The week those stories are aired, June 19 to 24, Cape Girardeau will be abuzz with Chautauqua activities during the day and night.
Dr. Joel Rhodes, chair of the local Chautauqua Week committee and a history professor at Southeast Missouri State University, said most of the details for the event have been finalized. Rhodes will talk about the event at the Historic Preservation Commission's Annual Preservation Month Reception at 6 p.m. May 17 at City Hall.
The week will kick off Monday, June 19, with a community tent-raising at 6 p.m. in the field behind the Osage Community Centre. About 100 volunteers are needed for the tent-raising. The Missouri Humanities Council, which bankrolls most of the cost of Chautauqua Week and takes the event to three cities each year, wants the tent-raising to be a community event, Rhodes said.
Chautauqua programs will get underway the following day. Throughout each day Chautauqua scholars will impersonate historic figures and talk to clubs and organizations. At night they'll take their historic presentations under the big tent, where local music groups also will perform.
The evening events will start at 7 with musical performances.
Rhodes said performers will take on the persona of the characters they portray then assume their own personalities for question-and-answer sessions afterward.
He's seen Glenna J. Wallace's portrayal of Mary Elizabeth Lease, which comes across as a late 19th century populist political rally.
The communities participating in Chautauqua Week are chosen by the Missouri Humanities Council. Most of the time communities just apply, but Rhodes said the council actually suggested bringing the event to Cape Girardeau.
"We were contacted by the humanities council because they felt strong enough about the interest in history and historic preservation here," said Rhodes. "I think our turnout will be much bigger than the other communities that are hosting the event this year. I think there is such an interest, and that's what's satisfying, being a historian."
The event costs $24,000 to put on, with about $4,500 coming from local sources. So far several sponsors -- the Cape Girardeau Convention and Visitors Bureau, the Southeast Missourian, the Cape Girardeau Parks and Recreation Department and the Rose Bed Inn -- have offered support. Rhodes said sponsors are still needed to take on about $2,000 of the cost.
For more information on Chautauqua Week activities, call Rhodes at 651-2715. Each evening's events are free and open to the public.
335-6611, extension 182
The word Chautauqua refers to a big-time cultural movement that swept the United States from the late 19th century until about 1932. The movement took its name from Lake Chautauqua, New York, where Sunday school teachers gathered annually for a week of Bible study. The Chautauqua movement grew into a touring program of lectures, music and socializing under a big tent in the summer. People would bring camping gear and furniture and would set up great tent cities for a week or more. At its height in 1924, the movement saw these week-long programs visit 12,000 towns and entertain 32 million people.
Tent-raising ceremony at 6 p.m. in the field behind the Osage Community Centre.
Tuesday will feature Theodore Roosevelt, portrayed by Doug Mishler of Reno, Nev. Mishler is a history professor at the University of Nevada-Reno.
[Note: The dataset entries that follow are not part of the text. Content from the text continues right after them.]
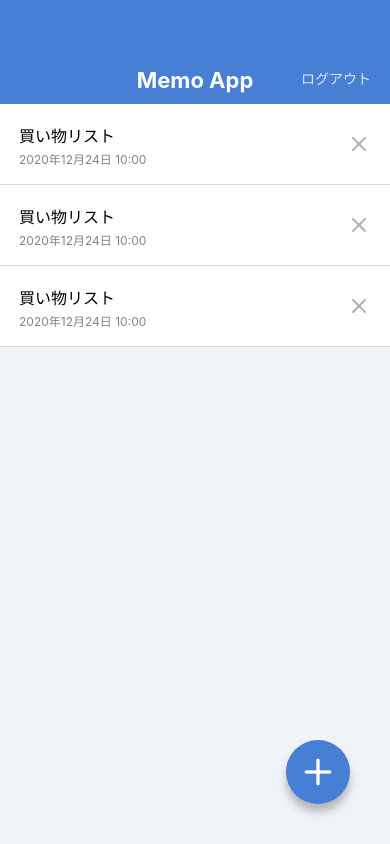
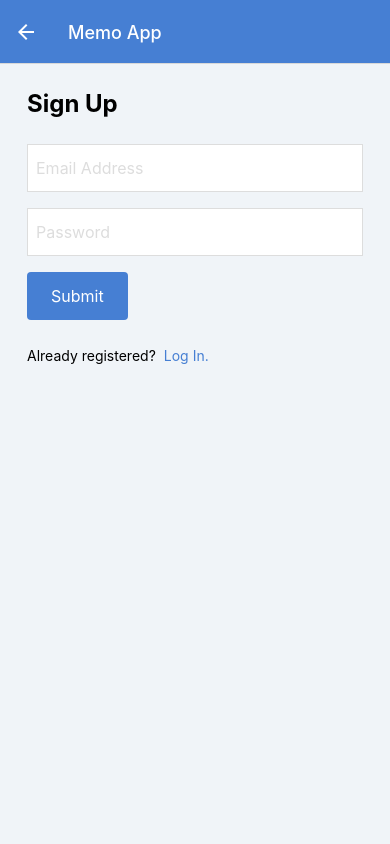
Before and after one commit to tigericky77/MemoApp, a React Native app: screen /SignUp in a window 390 px wide. Built offline with nearby package versions, Linux system fonts and the light colour scheme.

Commit message:
Connect screens with react-navigation

```diff
--- a/App.jsx
+++ b/App.jsx
@@ -1,14 +1,52 @@
 import React from 'react';
+import { NavigationContainer } from '@react-navigation/native';
+import { createStackNavigator, CardStyleInterpolators } from '@react-navigation/stack';
+
 import MemoListScreen from './src/screens/MemoListScreen';
-// import MemoDetailScreen from './src/screens/MemoDetailScreen';
-// import MemoEditScreen from './src/screens/MemoEditScreen';
-// import MemoCreateScreen from './src/screens/MemoCreateScreen';
+import MemoDetailScreen from './src/screens/MemoDetailScreen';
+import MemoEditScreen from './src/screens/MemoEditScreen';
+import MemoCreateScreen from './src/screens/MemoCreateScreen';
 import LoginScreen from './src/screens/LoginScreen';
-// import SignUpScreen from './src/screens/SignUpScreen';
+import SignUpScreen from './src/screens/SignUpScreen';
+
+const Stack = createStackNavigator();
 
 // eslint-disable-next-line react/function-component-definition
 export default function App() {
   return (
-    <MemoListScreen />
+    <NavigationContainer>
+      <Stack.Navigator
+        initialRouteName="Login"
+        screenOptions={{
+          headerStyle: { backgroundColor: '#467FD3' },
+          headerTitleStyle: { color: '#FFFFFF' },
+          headerTitle: 'Memo App',
+          headerTintColor: '#FFFFFF',
+          headerBackTitle: 'Back',
+          cardStyleInterpolator: CardStyleInterpolators.forHorizontalIOS,
+          gestureEnabled: true,
+          geetureDirection: 'horizontal',
+        }}
+      >
+        <Stack.Screen name="MemoList" component={MemoListScreen} />
+        <Stack.Screen name="MemoDetail" component={MemoDetailScreen} />
+        <Stack.Screen name="MemoEdit" component={MemoEditScreen} />
+        <Stack.Screen name="MemoCreate" component={MemoCreateScreen} />
+        <Stack.Screen
+          name="Login"
+          component={LoginScreen}
+          options={{
+            cardStyleInterpolator: CardStyleInterpolators.forFadeFromBottomAndroid,
+          }}
+          />
+        <Stack.Screen
+          name="SignUp"
+          component={SignUpScreen}
+          options={{
+            cardStyleInterpolator: CardStyleInterpolators.forFadeFromBottomAndroid,
+          }}
+        />
+      </Stack.Navigator>
+    </NavigationContainer>
   );
 }
--- a/package.json
+++ b/package.json
@@ -11,12 +11,16 @@
   },
   "dependencies": {
     "@expo/vector-icons": "^12.0.5",
+    "@react-navigation/native": "^6.0.6",
+    "@react-navigation/stack": "^6.0.11",
     "expo": "~43.0.2",
     "expo-status-bar": "~1.1.0",
     "prop-types": "^15.7.2",
     "react": "17.0.1",
     "react-dom": "17.0.1",
     "react-native": "0.64.3",
+    "react-native-safe-area-context": "3.3.2",
+    "react-native-screens": "~3.8.0",
     "react-native-web": "0.17.1"
   },
   "devDependencies": {
--- a/src/components/MemoList.jsx
+++ b/src/components/MemoList.jsx
@@ -1,42 +1,63 @@
 import React from 'react';
 import {
-  View, Text, StyleSheet, TouchableOpacity,
+  View, Text, StyleSheet, TouchableOpacity, Alert,
 } from 'react-native';
+import { useNavigation } from '@react-navigation/native';
+
 import { Feather } from '@expo/vector-icons';
 
 // eslint-disable-next-line react/function-component-definition
 export default function MemoList() {
+  const navigation = useNavigation();
   return (
     <View>
-      <View style={styles.memoListItem}>
+      <TouchableOpacity
+        style={styles.memoListItem}
+        onPress={() => { navigation.navigate('MemoDetail'); }}
+      >
         <View>
           <Text style={styles.memoListItemTitle}>買い物リスト</Text>
           <Text style={styles.memoListItemDate}>2020年12月24日 10:00</Text>
         </View>
-        <TouchableOpacity>
+        <TouchableOpacity
+          style={styles.memoDelete}
+          onPress={() => { Alert.alert('Are you sure?'); }}
+        >
           <Feather name="x" size={24} color="#B0B0B0" />
         </TouchableOpacity>
-      </View>
+      </TouchableOpacity>
 
-      <View style={styles.memoListItem}>
+      <TouchableOpacity
+        style={styles.memoListItem}
+        onPress={() => { navigation.navigate('MemoDetail'); }}
+      >
         <View>
           <Text style={styles.memoListItemTitle}>買い物リスト</Text>
           <Text style={styles.memoListItemDate}>2020年12月24日 10:00</Text>
         </View>
-        <TouchableOpacity>
+        <TouchableOpacity
+          style={styles.memoDelete}
+          onPress={() => { Alert.alert('Are you sure?'); }}
+        >
           <Feather name="x" size={24} color="#B0B0B0" />
         </TouchableOpacity>
-      </View>
+      </TouchableOpacity>
 
-      <View style={styles.memoListItem}>
+      <TouchableOpacity
+        style={styles.memoListItem}
+        onPress={() => { navigation.navigate('MemoDetail'); }}
+      >
         <View>
           <Text style={styles.memoListItemTitle}>買い物リスト</Text>
           <Text style={styles.memoListItemDate}>2020年12月24日 10:00</Text>
         </View>
-        <TouchableOpacity>
+        <TouchableOpacity
+          style={styles.memoDelete}
+          onPress={() => { Alert.alert('Are you sure?'); }}
+        >
           <Feather name="x" size={24} color="#B0B0B0" />
         </TouchableOpacity>
-      </View>
+      </TouchableOpacity>
     </View>
   );
 }
@@ -61,4 +82,7 @@
     lineHeight: 16,
     color: '#848484',
   },
+  memoDelete: {
+    padding: 8,
+  },
 });
--- a/src/screens/LoginScreen.jsx
+++ b/src/screens/LoginScreen.jsx
@@ -3,22 +3,36 @@
   View, Text, TextInput, StyleSheet, TouchableOpacity,
 } from 'react-native';
 
-import AppBar from '../components/AppBar';
 import Button from '../components/Button';
 
 // eslint-disable-next-line react/function-component-definition
-export default function LoginScreen() {
+export default function LoginScreen(props) {
+  const { navigation } = props;
   return (
     <View style={styles.container}>
-      <AppBar />
       <View style={styles.inner}>
         <Text style={styles.title}>Log In</Text>
         <TextInput style={styles.input} value="Email Address" />
         <TextInput style={styles.input} value="Password" />
-        <Button label="Submit" />
+        <Button
+          label="Submit"
+          onPress={() => {
+            navigation.reset({
+              index: 0,
+              routes: [{ name: 'MemoList' }],
+            });
+          }}
+        />
         <View style={styles.footer}>
           <Text style={styles.footerText}>Not registered?</Text>
-          <TouchableOpacity>
+          <TouchableOpacity
+            onPress={() => {
+              navigation.reset({
+                index: 0,
+                routes: [{ name: 'SignUp' }],
+              });
+            }}
+          >
             <Text style={styles.footerLink}>Sign up here!</Text>
           </TouchableOpacity>
         </View>
--- a/src/screens/MemoCreateScreen.jsx
+++ b/src/screens/MemoCreateScreen.jsx
@@ -3,19 +3,21 @@
   View, TextInput, StyleSheet,
 } from 'react-native';
 
-import AppBar from '../components/AppBar';
 import CircleButton from '../components/CircleButton';
 import KeyboardSafeView from '../components/KeyboardSafeView';
 
 // eslint-disable-next-line react/function-component-definition
-export default function MemoCreateScreen() {
+export default function MemoCreateScreen(props) {
+  const { navigation } = props;
   return (
     <KeyboardSafeView style={styles.container}>
-      <AppBar />
       <View style={styles.inputContainer}>
         <TextInput value="" multiline style={styles.input} />
       </View>
-      <CircleButton name="check" />
+      <CircleButton
+        name="check"
+        onPress={() => { navigation.goBack(); }}
+      />
     </KeyboardSafeView>
   );
 }
--- a/src/screens/MemoDetailScreen.jsx
+++ b/src/screens/MemoDetailScreen.jsx
@@ -3,14 +3,13 @@
   View, ScrollView, Text, StyleSheet,
 } from 'react-native';
 
-import AppBar from '../components/AppBar';
 import CircleButton from '../components/CircleButton';
 
 // eslint-disable-next-line react/function-component-definition
-export default function MemoDetailScreen() {
+export default function MemoDetailScreen(props) {
+  const { navigation } = props;
   return (
     <View style={styles.container}>
-      <AppBar />
       <View style={styles.memoheader}>
         <Text style={styles.memoTitle}>買い物リスト</Text>
         <Text style={styles.memoDate}>2020年12月24日 10:00</Text>
@@ -22,7 +21,11 @@
           本文用なので使い方を間違えると不自然に見えることもありますので要注意。
         </Text>
       </ScrollView>
-      <CircleButton style={{ top: 160, bottom: 'auto' }} name="edit-2" />
+      <CircleButton
+        style={{ top: 60, bottom: 'auto' }}
+        name="edit-2"
+        onPress={() => { navigation.navigate('MemoEdit'); }}
+      />
     </View>
   );
 }
--- a/src/screens/MemoEditScreen.jsx
+++ b/src/screens/MemoEditScreen.jsx
@@ -3,19 +3,21 @@
   View, TextInput, StyleSheet,
 } from 'react-native';
 
-import AppBar from '../components/AppBar';
 import CircleButton from '../components/CircleButton';
 import KeyboardSafeView from '../components/KeyboardSafeView';
 
 // eslint-disable-next-line react/function-component-definition
-export default function MemoEditScreen() {
+export default function MemoEditScreen(props) {
+  const { navigation } = props;
   return (
     <KeyboardSafeView style={styles.container} behavior="height">
-      <AppBar />
       <View style={styles.inputContainer}>
         <TextInput value="買い物リスト" multiline style={styles.input} />
       </View>
-      <CircleButton name="check" />
+      <CircleButton
+        name="check"
+        onPress={() => { navigation.goBack(); }}
+      />
     </KeyboardSafeView>
   );
 }
--- a/src/screens/MemoListScreen.jsx
+++ b/src/screens/MemoListScreen.jsx
@@ -1,17 +1,19 @@
 import React from 'react';
 import { View, StyleSheet } from 'react-native';
 
-import AppBar from '../components/AppBar';
 import MemoList from '../components/MemoList';
 import CircleButton from '../components/CircleButton';
 
 // eslint-disable-next-line react/function-component-definition
-export default function MemoListScreen() {
+export default function MemoListScreen(props) {
+  const { navigation } = props;
   return (
     <View style={styles.container}>
-      <AppBar />
       <MemoList />
-      <CircleButton name="plus" />
+      <CircleButton
+        name="plus"
+        onPress={() => { navigation.navigate('MemoCreate'); }}
+      />
     </View>
   );
 }
--- a/src/screens/SignUpScreen.jsx
+++ b/src/screens/SignUpScreen.jsx
@@ -3,22 +3,36 @@
   View, Text, TextInput, StyleSheet, TouchableOpacity,
 } from 'react-native';
 
-import AppBar from '../components/AppBar';
 import Button from '../components/Button';
 
 // eslint-disable-next-line react/function-component-definition
-export default function SignUpScreen() {
+export default function SignUpScreen(props) {
+  const { navigation } = props;
   return (
     <View style={styles.container}>
-      <AppBar />
       <View style={styles.inner}>
         <Text style={styles.title}>Sign Up</Text>
         <TextInput style={styles.input} value="Email Address" />
         <TextInput style={styles.input} value="Password" />
-        <Button label="Submit" />
+        <Button
+          label="Submit"
+          onPress={() => {
+            navigation.reset({
+              index: 0,
+              routes: [{ name: 'MemoList' }],
+            });
+          }}
+        />
         <View style={styles.footer}>
           <Text style={styles.footerText}>Already registered?</Text>
-          <TouchableOpacity>
+          <TouchableOpacity
+            onPress={() => {
+              navigation.reset({
+                index: 0,
+                routes: [{ name: 'Login' }],
+              });
+            }}
+          >
             <Text style={styles.footerLink}>Log In.</Text>
           </TouchableOpacity>
         </View>
```
Also changed, not shown: .eslintrc.json, 1 other file (tests, documents, lock files or other folders).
The night will start with a musical performance by the Cape Girardeau Municipal Band.
John James Audubon will be portrayed by California State University professor Richard Johnson. Music will be provided by Creole fiddler Dennis Stroughmatt.
Retired teacher Glenna J. Wallace from Seneca, Mo., will portray Mary Elizabeth Lease, an American populist writer, lecturer and activist. The Shade Tree Folk Company will perform, playing the folk music that was so important to the populist movement.
Fast food pioneer Fred Harvey will be portrayed by University of Missouri-Kansas City faculty member William Worley, with music by the Jerry Ford Dixieland Band.
Dr. George Washington Carver, portrayed by Paxton Williams, will get the final spot Saturday, with music by a dulcimer group called Vintage Strings.